Note: If you plan on saving seeds from your pumpkins or squash, remember that the different species of the genus will cross. So if you plant a C. pepo pumpkin and a C. pepo squash (often zucchini or summer squash), they will cross. Or if you plant a Hopi Pale Grey squash and your next door neighbor grows Hubbards, they’ll also cross. But you can plant one of each species, C. pepo, C. maxima, C. mixta and C. moschata and still save pure seeds as they will not cross. To raise pure pumpkin or squash seeds, they will often need to be planted a mile from the nearest like species unless you have a thick woods, tall hills or some other physical barrier between the crops.
SQUASH Cucurbita maxima about 20 seeds per pack
A bucket load of squash and pumpkins; Canada Crookneck, Winter Luxury & Hopi Pale Grey
Hopi Pale Grey Our very favorite squash that has just recently been saved from near-extinction! Not only is the orange meat tender and very sweet but this hardy squash will store under normal household conditions for over 2 years!!! Talk about your long-term storage foods. And after a year’s storage, the squash will still be juicy and hard…not wilted and half-rotten. Our favorite “pumpkin” pie is made from Hopi Pale Greys! These football shaped large squash have a distinctive “bellybutton” on the blossom end and mature to a pale blue-gray in color. Usually weigh 7-20 pounds. C. maxima Very rampant vines!!! 100 days
North Morning Moon
North Morning Moon Our homestead friend and plant breeder, Dara Finnegan, selected this wonderful squash out of an accidental cross between Hopi Pale Grey and Marina Di Chioggia, that great dark green, bumpy sea pumpkin from Italy. For several years, she used selective breeding to maintain the distinctive characteristics we all loved; the bright gold coloring with a bit of blue on the “belly button” blossom end, the size and vigor of these 10 pound plus squash, the keeping ability and most of all, the sweet, fruity flavor. For the first year, we are able to offer a limited amount of seed from this now-stabilized new squash. 100 days. 10 seeds per pack. C. maxima

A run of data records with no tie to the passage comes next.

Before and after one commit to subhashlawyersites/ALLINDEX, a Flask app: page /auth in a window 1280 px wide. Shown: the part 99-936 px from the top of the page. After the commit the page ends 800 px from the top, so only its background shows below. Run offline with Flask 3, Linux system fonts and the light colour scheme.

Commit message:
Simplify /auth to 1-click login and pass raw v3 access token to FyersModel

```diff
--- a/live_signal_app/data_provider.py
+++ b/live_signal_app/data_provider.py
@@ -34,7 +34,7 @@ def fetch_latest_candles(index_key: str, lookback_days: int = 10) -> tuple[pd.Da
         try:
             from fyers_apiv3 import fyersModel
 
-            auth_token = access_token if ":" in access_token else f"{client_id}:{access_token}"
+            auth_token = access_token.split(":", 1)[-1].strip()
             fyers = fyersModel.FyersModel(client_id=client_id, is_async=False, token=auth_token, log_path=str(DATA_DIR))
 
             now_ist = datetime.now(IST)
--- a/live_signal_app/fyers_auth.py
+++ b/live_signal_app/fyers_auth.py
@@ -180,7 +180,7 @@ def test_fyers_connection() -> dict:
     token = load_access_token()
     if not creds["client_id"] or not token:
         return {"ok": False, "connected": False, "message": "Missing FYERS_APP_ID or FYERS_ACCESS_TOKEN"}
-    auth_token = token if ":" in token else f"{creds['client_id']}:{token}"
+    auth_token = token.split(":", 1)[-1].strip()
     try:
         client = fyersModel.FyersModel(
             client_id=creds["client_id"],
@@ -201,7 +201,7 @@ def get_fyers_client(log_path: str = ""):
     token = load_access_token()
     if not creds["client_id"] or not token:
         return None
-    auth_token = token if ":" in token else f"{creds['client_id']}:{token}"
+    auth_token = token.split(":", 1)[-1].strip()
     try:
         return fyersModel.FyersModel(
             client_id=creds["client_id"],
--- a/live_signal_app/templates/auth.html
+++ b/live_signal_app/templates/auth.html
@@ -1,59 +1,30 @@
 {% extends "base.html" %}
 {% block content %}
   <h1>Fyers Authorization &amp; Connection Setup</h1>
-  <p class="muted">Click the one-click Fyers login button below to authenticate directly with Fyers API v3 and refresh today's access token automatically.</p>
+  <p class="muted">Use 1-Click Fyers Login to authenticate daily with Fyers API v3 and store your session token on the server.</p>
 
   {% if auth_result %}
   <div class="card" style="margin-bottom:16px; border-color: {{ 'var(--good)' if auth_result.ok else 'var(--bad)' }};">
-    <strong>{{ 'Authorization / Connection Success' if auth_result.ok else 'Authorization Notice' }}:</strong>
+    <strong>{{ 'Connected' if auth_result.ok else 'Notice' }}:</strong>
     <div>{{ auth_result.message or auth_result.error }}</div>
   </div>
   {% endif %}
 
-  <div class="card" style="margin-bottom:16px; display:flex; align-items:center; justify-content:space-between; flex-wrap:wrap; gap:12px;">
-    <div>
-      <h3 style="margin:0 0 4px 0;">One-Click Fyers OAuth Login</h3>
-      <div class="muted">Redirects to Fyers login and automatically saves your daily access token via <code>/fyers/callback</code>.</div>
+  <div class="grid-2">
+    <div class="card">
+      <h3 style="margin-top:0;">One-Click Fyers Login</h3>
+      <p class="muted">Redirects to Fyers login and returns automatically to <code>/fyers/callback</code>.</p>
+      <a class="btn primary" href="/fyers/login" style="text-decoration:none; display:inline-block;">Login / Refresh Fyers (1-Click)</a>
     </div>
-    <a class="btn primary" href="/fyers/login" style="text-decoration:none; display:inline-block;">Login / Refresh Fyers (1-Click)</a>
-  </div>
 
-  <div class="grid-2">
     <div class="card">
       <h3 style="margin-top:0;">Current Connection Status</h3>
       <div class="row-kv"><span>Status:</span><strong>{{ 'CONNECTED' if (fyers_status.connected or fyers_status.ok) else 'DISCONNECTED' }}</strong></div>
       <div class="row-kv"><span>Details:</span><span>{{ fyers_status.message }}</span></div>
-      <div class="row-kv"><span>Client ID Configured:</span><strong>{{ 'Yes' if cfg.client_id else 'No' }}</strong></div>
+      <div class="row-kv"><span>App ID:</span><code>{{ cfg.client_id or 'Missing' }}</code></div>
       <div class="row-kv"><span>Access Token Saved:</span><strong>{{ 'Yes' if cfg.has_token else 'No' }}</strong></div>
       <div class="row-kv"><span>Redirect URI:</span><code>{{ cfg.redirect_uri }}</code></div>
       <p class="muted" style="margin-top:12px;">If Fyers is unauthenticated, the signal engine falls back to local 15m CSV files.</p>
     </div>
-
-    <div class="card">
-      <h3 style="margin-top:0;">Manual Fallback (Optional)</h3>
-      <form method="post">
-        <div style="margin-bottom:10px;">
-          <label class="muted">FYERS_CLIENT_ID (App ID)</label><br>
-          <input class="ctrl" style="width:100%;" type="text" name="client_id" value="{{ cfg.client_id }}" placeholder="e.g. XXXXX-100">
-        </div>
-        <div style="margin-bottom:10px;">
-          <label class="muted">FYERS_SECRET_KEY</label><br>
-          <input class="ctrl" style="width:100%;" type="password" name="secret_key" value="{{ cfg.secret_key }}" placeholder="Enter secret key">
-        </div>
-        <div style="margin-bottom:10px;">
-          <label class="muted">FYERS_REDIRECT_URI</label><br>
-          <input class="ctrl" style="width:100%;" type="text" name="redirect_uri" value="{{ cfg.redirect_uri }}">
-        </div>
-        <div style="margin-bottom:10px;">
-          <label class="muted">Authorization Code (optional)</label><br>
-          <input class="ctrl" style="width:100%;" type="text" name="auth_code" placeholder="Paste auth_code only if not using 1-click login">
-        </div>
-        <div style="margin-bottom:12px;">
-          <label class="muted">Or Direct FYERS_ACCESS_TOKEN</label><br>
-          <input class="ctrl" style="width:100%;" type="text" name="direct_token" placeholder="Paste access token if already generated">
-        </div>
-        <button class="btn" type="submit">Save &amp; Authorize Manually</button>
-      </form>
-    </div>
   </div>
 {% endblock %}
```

Victor (Warty Red Thing)
Victor (aka Warty Red Thing) Victor is an heirloom squash that has recently been re-named to attract attention as a fall decoration. But its use is better served as an eating squash or to use in pies. Victor is a bright red-orange larger round squash with a bumpy skin and sturdy stem. Usually weigh from 10-20 pounds. C. maxima Rampant vines. 100 days
SQUASH Cucurbita moschata
Canada Crookneck (Lower right)
Canada Crookneck This nice, hard skinned, sweet squash is an ancestor of the popular Butternut. But the neck is much longer, being solid meat with no seeds! Just slice the neck and place on a cookie sheet or in a casserole dish. Yummmm. Few seeds in the bulb end so you can eat that too. And it’s early maturing too. Usually weigh between 5-7 pounds. C. moschata 90 days
Geraumon Martinique is one of our new favorites! It is a medium sized, hard-shelled, gorgeous squash. It comes in two shapes; round like a smooth pumpkin and bottle shaped. The color combinations are fantastic with green and white stripes, green with tan and gold stripes. BEAUTIFUL! AND it’s wonderful baked, too. Be the first to grow this highly productive squash in your neighborhood, as we were. C. moschata 100 days
Waltham Butternut One of Grandma’s and Mom’s favorite winter squash. Weighing from 4-7 pounds, they are just right for most family dinners. The neck is solid orange meat and there are a few seeds in the “bowl” on the blossom end so you can bake the whole works after removing the seeds. Sweet, tender and long-keeping. C. moschata 100 days.